Activity => Check every line below for the word "public" and copy each one that has it.

The data =>
- - -
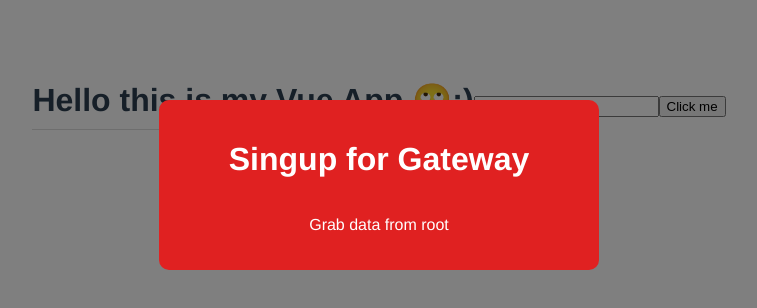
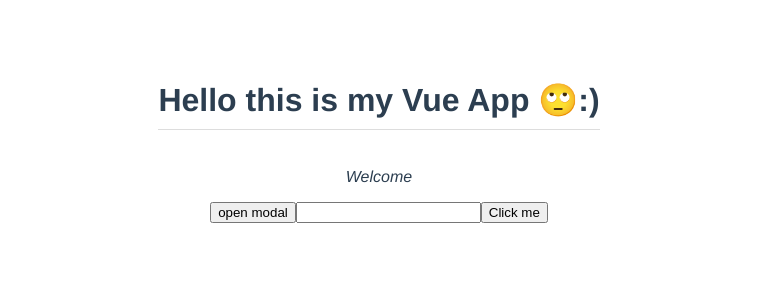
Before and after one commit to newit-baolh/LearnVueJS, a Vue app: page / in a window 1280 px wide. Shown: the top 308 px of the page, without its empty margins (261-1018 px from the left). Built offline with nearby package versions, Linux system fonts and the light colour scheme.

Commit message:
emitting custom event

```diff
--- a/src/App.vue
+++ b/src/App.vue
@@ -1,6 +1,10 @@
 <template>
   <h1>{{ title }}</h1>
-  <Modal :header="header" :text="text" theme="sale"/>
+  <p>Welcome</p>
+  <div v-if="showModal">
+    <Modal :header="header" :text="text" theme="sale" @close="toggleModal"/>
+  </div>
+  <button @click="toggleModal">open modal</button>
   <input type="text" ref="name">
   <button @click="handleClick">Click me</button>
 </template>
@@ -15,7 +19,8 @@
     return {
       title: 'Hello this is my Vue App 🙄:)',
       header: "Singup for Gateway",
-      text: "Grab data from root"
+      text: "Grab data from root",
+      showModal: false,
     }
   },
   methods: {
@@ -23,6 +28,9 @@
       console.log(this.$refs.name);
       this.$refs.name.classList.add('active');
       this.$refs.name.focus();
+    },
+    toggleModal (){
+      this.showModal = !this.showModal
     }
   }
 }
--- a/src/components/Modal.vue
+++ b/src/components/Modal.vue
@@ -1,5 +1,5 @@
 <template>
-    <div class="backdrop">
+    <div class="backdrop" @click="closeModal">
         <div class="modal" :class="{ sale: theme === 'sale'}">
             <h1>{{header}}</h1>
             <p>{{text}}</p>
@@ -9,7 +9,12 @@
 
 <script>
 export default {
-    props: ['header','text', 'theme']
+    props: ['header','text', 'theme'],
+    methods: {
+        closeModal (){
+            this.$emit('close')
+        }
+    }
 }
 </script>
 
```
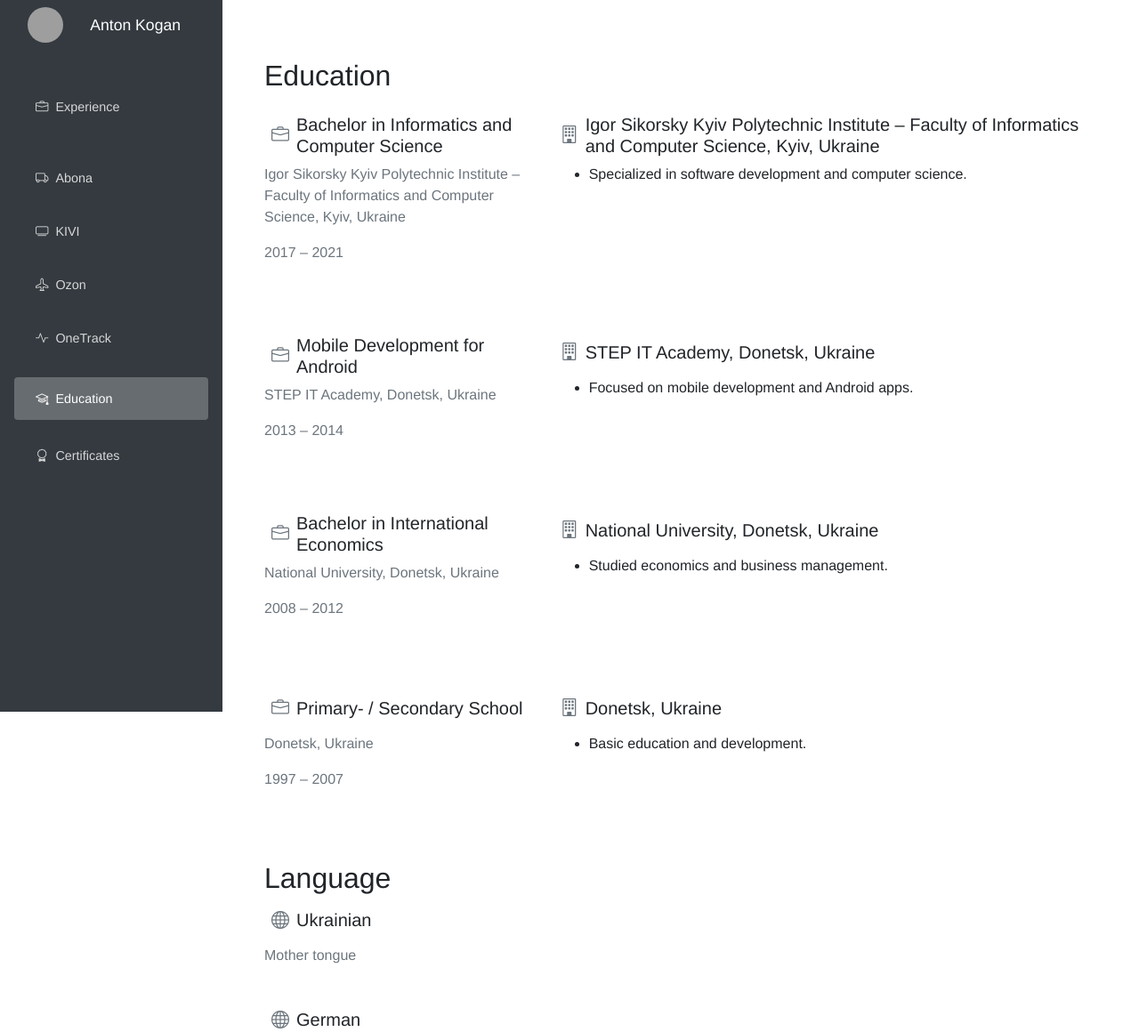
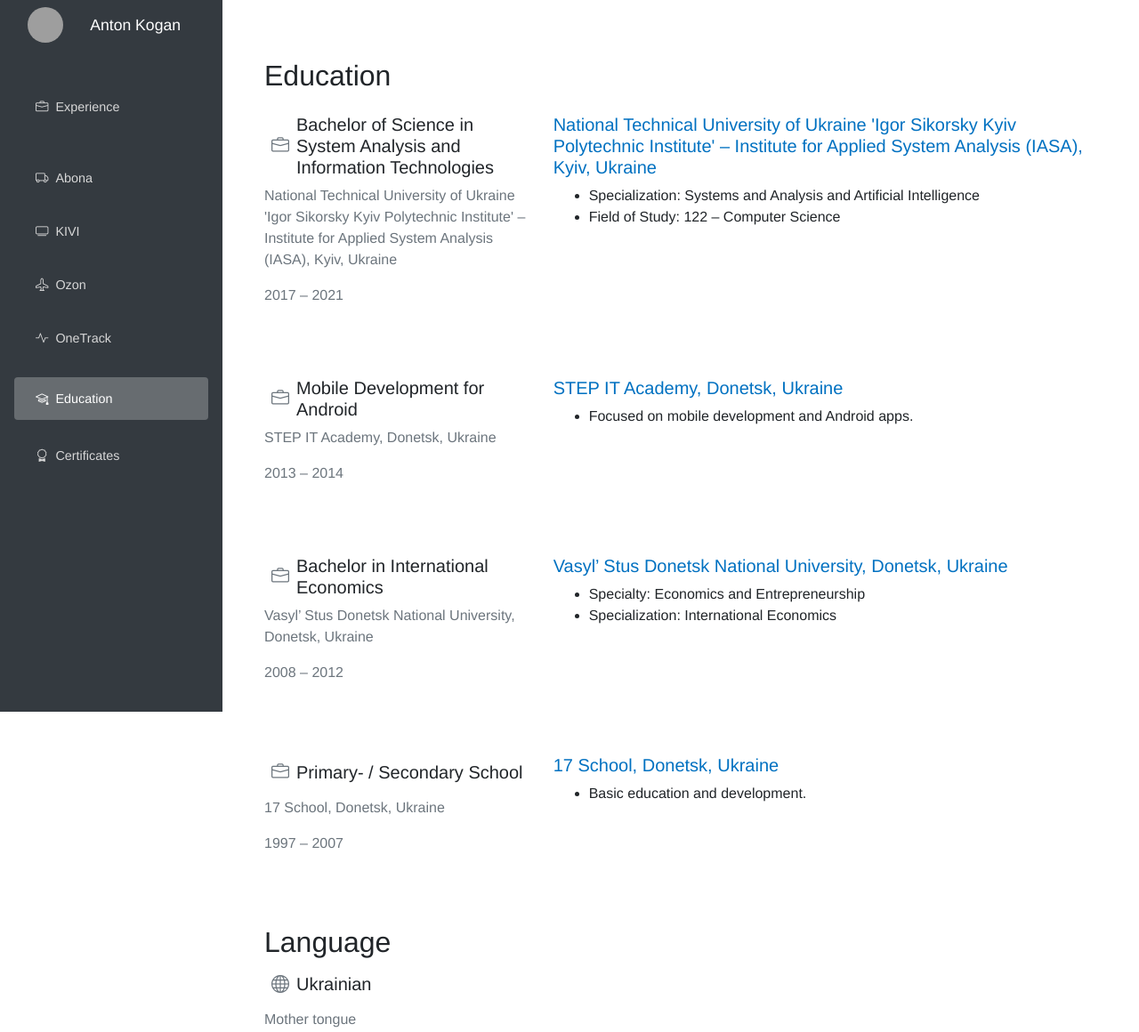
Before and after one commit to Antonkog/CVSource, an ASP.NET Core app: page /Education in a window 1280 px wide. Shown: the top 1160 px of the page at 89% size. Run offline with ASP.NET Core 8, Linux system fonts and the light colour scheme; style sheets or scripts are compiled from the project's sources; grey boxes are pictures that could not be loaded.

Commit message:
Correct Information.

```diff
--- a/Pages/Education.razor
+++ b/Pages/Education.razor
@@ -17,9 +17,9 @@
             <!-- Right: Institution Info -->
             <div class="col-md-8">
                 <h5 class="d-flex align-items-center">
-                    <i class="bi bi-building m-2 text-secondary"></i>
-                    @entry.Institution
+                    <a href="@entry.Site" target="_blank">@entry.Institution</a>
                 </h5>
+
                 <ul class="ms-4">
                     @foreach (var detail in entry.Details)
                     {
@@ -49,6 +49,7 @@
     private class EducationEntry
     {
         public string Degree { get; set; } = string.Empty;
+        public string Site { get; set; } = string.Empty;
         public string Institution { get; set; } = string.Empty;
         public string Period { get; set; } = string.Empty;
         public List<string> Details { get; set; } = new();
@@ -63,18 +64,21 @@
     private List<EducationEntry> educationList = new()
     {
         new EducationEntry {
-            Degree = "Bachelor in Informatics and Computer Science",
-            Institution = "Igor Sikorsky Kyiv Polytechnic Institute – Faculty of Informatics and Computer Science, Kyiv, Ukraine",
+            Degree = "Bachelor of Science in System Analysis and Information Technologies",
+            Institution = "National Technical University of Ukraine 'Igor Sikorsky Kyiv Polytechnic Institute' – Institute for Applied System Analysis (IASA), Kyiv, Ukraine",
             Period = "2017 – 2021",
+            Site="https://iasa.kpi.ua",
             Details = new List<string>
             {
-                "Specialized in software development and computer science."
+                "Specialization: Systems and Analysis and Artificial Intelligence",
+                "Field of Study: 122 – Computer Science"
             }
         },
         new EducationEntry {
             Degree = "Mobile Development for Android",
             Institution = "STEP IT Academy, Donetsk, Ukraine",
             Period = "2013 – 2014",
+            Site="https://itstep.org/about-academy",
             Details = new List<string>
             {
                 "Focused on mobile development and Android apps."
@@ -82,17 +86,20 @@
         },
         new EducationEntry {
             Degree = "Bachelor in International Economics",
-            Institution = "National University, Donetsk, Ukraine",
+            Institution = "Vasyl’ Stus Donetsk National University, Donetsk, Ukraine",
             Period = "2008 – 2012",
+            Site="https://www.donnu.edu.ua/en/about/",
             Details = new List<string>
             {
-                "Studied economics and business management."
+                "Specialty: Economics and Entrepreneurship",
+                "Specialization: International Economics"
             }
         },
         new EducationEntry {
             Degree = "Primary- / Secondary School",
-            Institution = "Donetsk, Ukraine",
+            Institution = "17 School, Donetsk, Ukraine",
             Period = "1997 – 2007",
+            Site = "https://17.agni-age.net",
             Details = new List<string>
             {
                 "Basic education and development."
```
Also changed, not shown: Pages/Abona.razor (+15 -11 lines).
- - -
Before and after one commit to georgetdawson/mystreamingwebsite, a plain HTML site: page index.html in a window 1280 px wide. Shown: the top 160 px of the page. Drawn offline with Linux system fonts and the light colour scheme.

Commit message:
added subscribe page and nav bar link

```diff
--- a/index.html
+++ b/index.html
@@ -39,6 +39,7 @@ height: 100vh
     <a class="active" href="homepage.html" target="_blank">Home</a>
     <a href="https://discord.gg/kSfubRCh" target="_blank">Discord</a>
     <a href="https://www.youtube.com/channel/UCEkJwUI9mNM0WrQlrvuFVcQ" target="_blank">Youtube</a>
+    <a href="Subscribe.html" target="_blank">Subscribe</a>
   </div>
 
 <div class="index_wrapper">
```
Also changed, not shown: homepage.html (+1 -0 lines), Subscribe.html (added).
- - -
The answer =>
         public string Degree { get; set; } = string.Empty;
+        public string Site { get; set; } = string.Empty;
         public string Institution { get; set; } = string.Empty;
         public string Period { get; set; } = string.Empty;
         public List<string> Details { get; set; } = new();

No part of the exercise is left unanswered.